Work order → Exactly as they appear, output all of the records. Skip any images.

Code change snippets
★ ★ ★ ★ ★ ★ ★

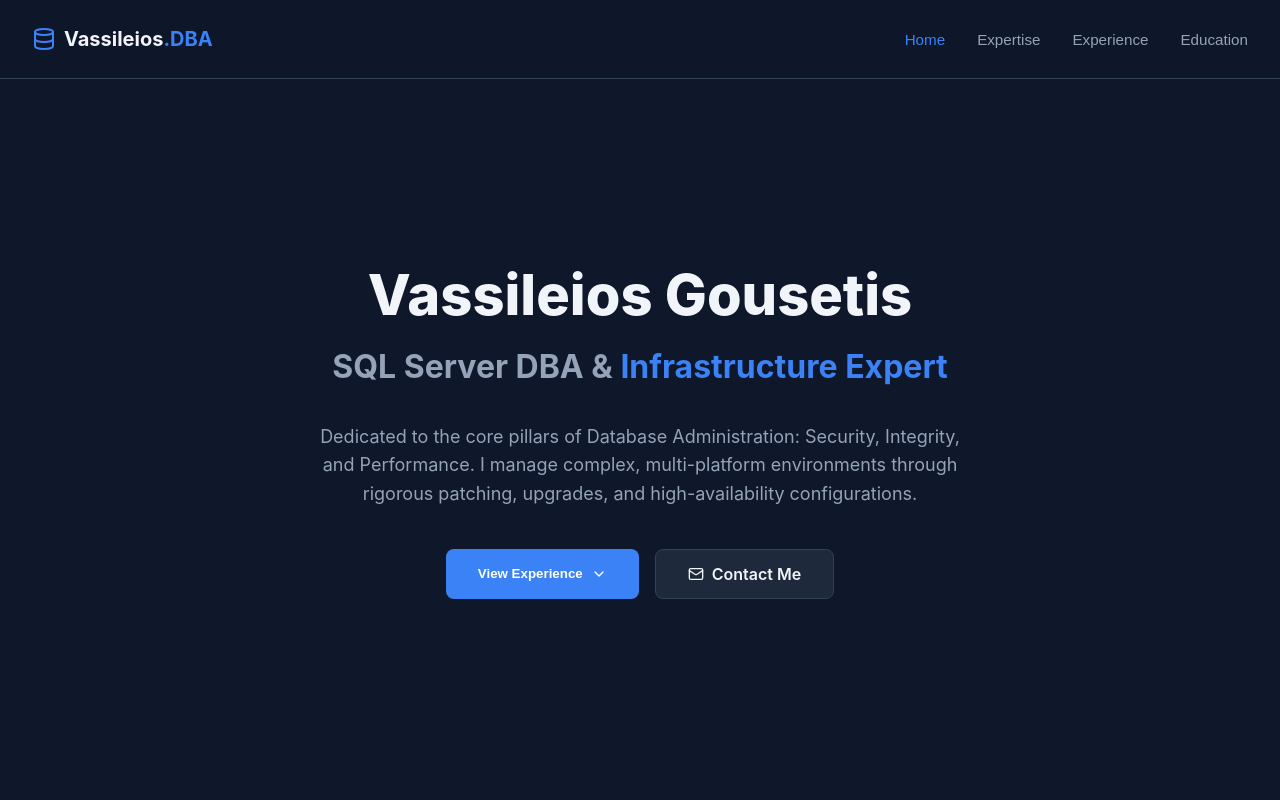
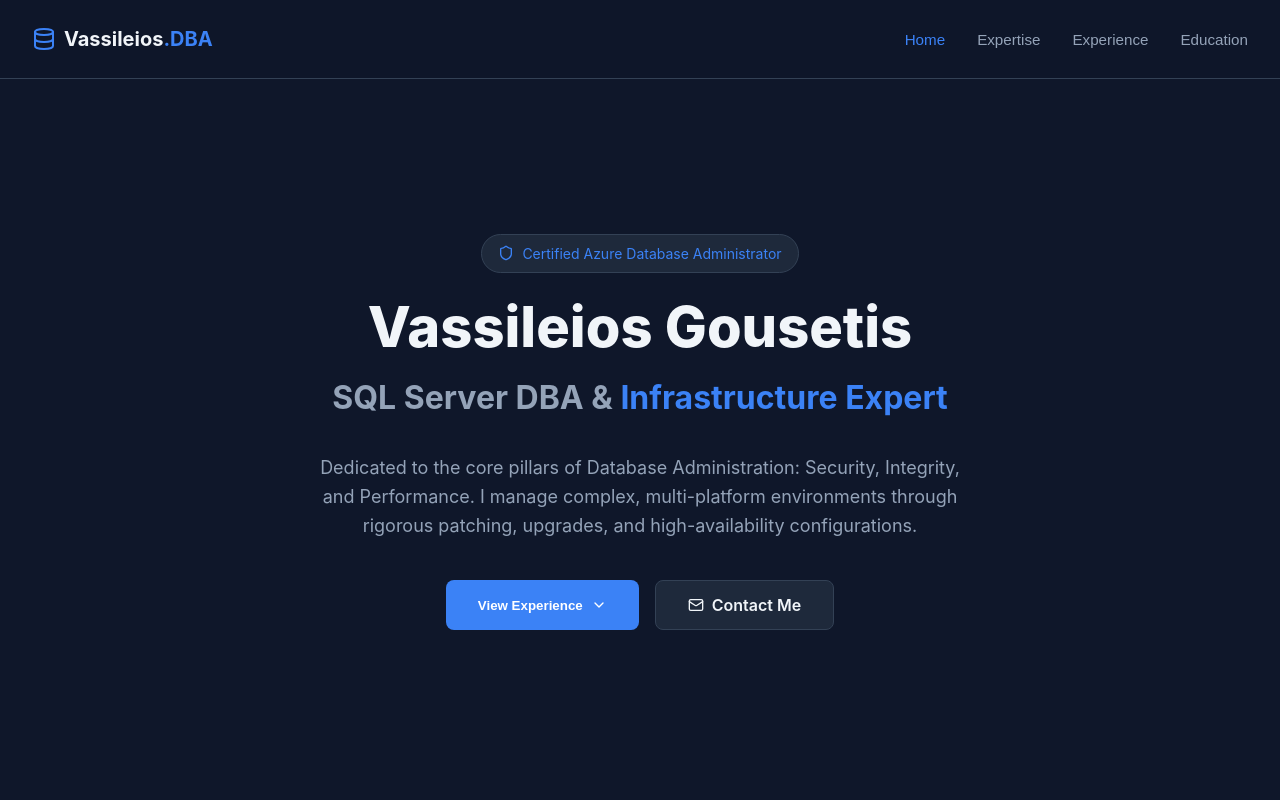
Before and after one commit to Erevos-IV/Website, a React (Vite) app: page / in a window 1280 px wide. Shown: the top 800 px of the page. Built offline with nearby package versions, Linux system fonts and the light colour scheme.

Commit message:
Adding the Certified text

```diff
--- a/src/App.jsx
+++ b/src/App.jsx
@@ -295,6 +295,11 @@ const Portfolio = () => {
       {/* Hero Section */}
       <section id="home" className="hero">
 
+        <div className="badge">
+          <Shield size={16} />
+          <span>Certified Azure Database Administrator</span>
+        </div>
+
         <h1>Vassileios Gousetis</h1>
         <h2>SQL Server DBA & <span style={{color: '#3b82f6'}}>Infrastructure Expert</span></h2>
 
```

★ ★ ★ ★ ★ ★ ★

Task result →
Before and after one commit to Erevos-IV/Website, a React (Vite) app: page / in a window 1280 px wide. Shown: the top 800 px of the page. Built offline with nearby package versions, Linux system fonts and the light colour scheme.

Commit message:
Adding the Certified text

```diff
--- a/src/App.jsx
+++ b/src/App.jsx
@@ -295,6 +295,11 @@ const Portfolio = () => {
       {/* Hero Section */}
       <section id="home" className="hero">
 
+        <div className="badge">
+          <Shield size={16} />
+          <span>Certified Azure Database Administrator</span>
+        </div>
+
         <h1>Vassileios Gousetis</h1>
         <h2>SQL Server DBA & <span style={{color: '#3b82f6'}}>Infrastructure Expert</span></h2>
 
```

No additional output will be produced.